If Cook is going to make major investments, it will not be to dominate entertainment. It will be to introduce a much rumored iCar and to use its Watch and data to become a major player in health care. Or maybe an industry no one other than Apple is thinking about.
Tim Cook wants Apple TV+ to be what it is: a smallish, inexpensive niche for quality that enhances the brand.
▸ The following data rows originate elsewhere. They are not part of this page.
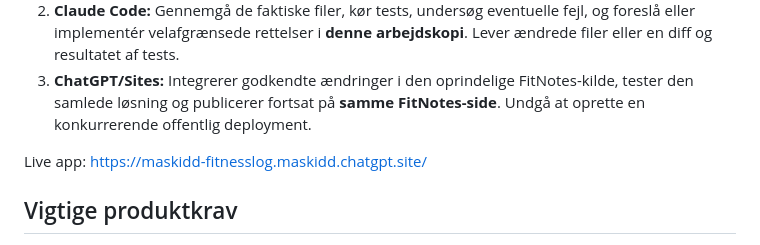
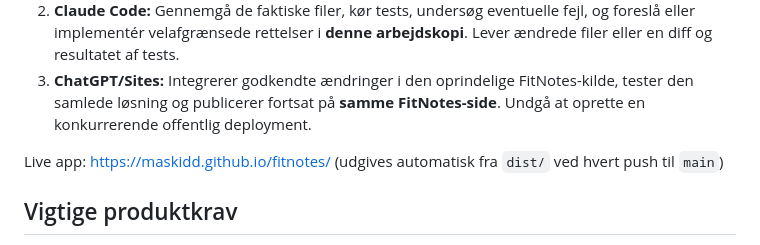
Before and after one commit to maskidd/fitnotes, a Markdown page: README.md, the part around the change. Rendered like a GitHub page.

Commit message:
Peg README på den nye adresse på GitHub Pages
Co-Authored-By: Claude Opus 5.5 <noreply@anthropic.com>

```diff
--- a/README.md
+++ b/README.md
@@ -8,7 +8,7 @@ Dette er en **arbejdskopi** af FitNotes, som skal gennemgås med begge Claude-v
 2. **Claude Code:** Gennemgå de faktiske filer, kør tests, undersøg eventuelle fejl, og foreslå eller implementér velafgrænsede rettelser i **denne arbejdskopi**. Lever ændrede filer eller en diff og resultatet af tests.
 3. **ChatGPT/Sites:** Integrerer godkendte ændringer i den oprindelige FitNotes-kilde, tester den samlede løsning og publicerer fortsat på **samme FitNotes-side**. Undgå at oprette en konkurrerende offentlig deployment.
 
-Live app: https://maskidd-fitnesslog.maskidd.chatgpt.site/
+Live app: https://maskidd.github.io/fitnotes/ (udgives automatisk fra `dist/` ved hvert push til `main`)
 
 ## Vigtige produktkrav
 
```
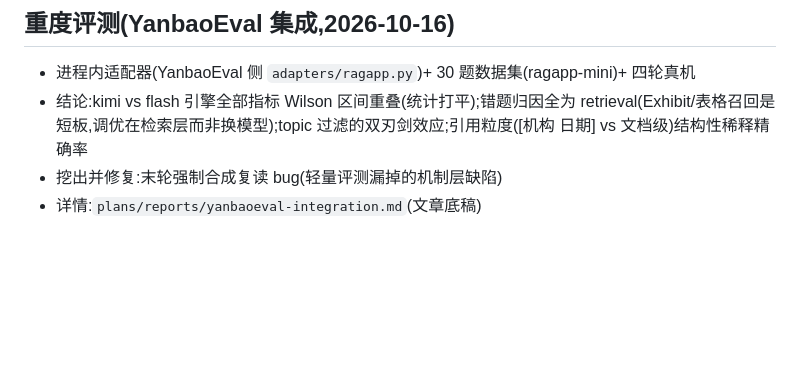
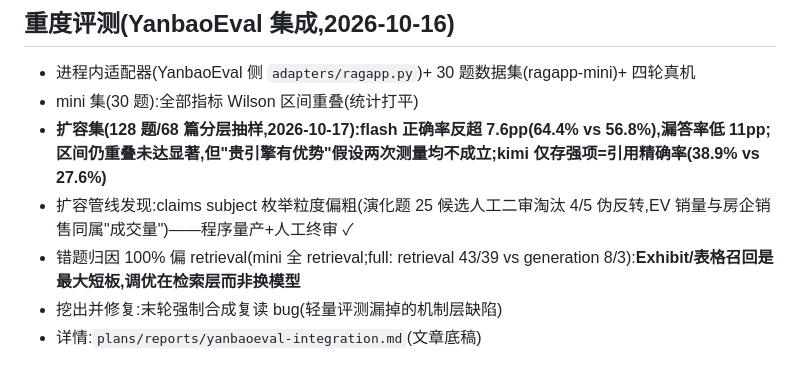
Before and after one commit to BiBoyang/hangzhou-property-research, a Markdown page: plans/TASK-agentic-rag.md, the part around the change. Drawn GitHub-style; blank space fills up the shorter version.

```diff
--- a/plans/TASK-agentic-rag.md
+++ b/plans/TASK-agentic-rag.md
@@ -69,7 +69,10 @@ agent 运行时: 手写循环[拆解 → 并行检索三层 → 自足判断(可
 ## 重度评测(YanbaoEval 集成,2026-10-16)
 
 - 进程内适配器(YanbaoEval 侧 `adapters/ragapp.py`)+ 30 题数据集(ragapp-mini)+ 四轮真机
-- 结论:kimi vs flash 引擎全部指标 Wilson 区间重叠(统计打平);错题归因全为 retrieval(Exhibit/表格召回是短板,调优在检索层而非换模型);topic 过滤的双刃剑效应;引用粒度([机构 日期] vs 文档级)结构性稀释精确率
+- mini 集(30 题):全部指标 Wilson 区间重叠(统计打平)
+- **扩容集(128 题/68 篇分层抽样,2026-10-17):flash 正确率反超 7.6pp(64.4% vs 56.8%),漏答率低 11pp;区间仍重叠未达显著,但"贵引擎有优势"假设两次测量均不成立;kimi 仅存强项=引用精确率(38.9% vs 27.6%)**
+- 扩容管线发现:claims subject 枚举粒度偏粗(演化题 25 候选人工二审淘汰 4/5 伪反转,EV 销量与房企销售同属"成交量")——程序量产+人工终审 ✓
+- 错题归因 100% 偏 retrieval(mini 全 retrieval;full: retrieval 43/39 vs generation 8/3):**Exhibit/表格召回是最大短板,调优在检索层而非换模型**
 - 挖出并修复:末轮强制合成复读 bug(轻量评测漏掉的机制层缺陷)
 - 详情:`plans/reports/yanbaoeval-integration.md`(文章底稿)
 
```
Also changed, not shown: plans/reports/yanbaoeval-integration.md (+20 -0 lines), sessions/SESSION-2026-10-16.md (+8 -0 lines).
That’s what it is, and that’s it will likely stay.
Jeffrey Cole is the founder and director of The Center for the Digital Future at USC Annenberg.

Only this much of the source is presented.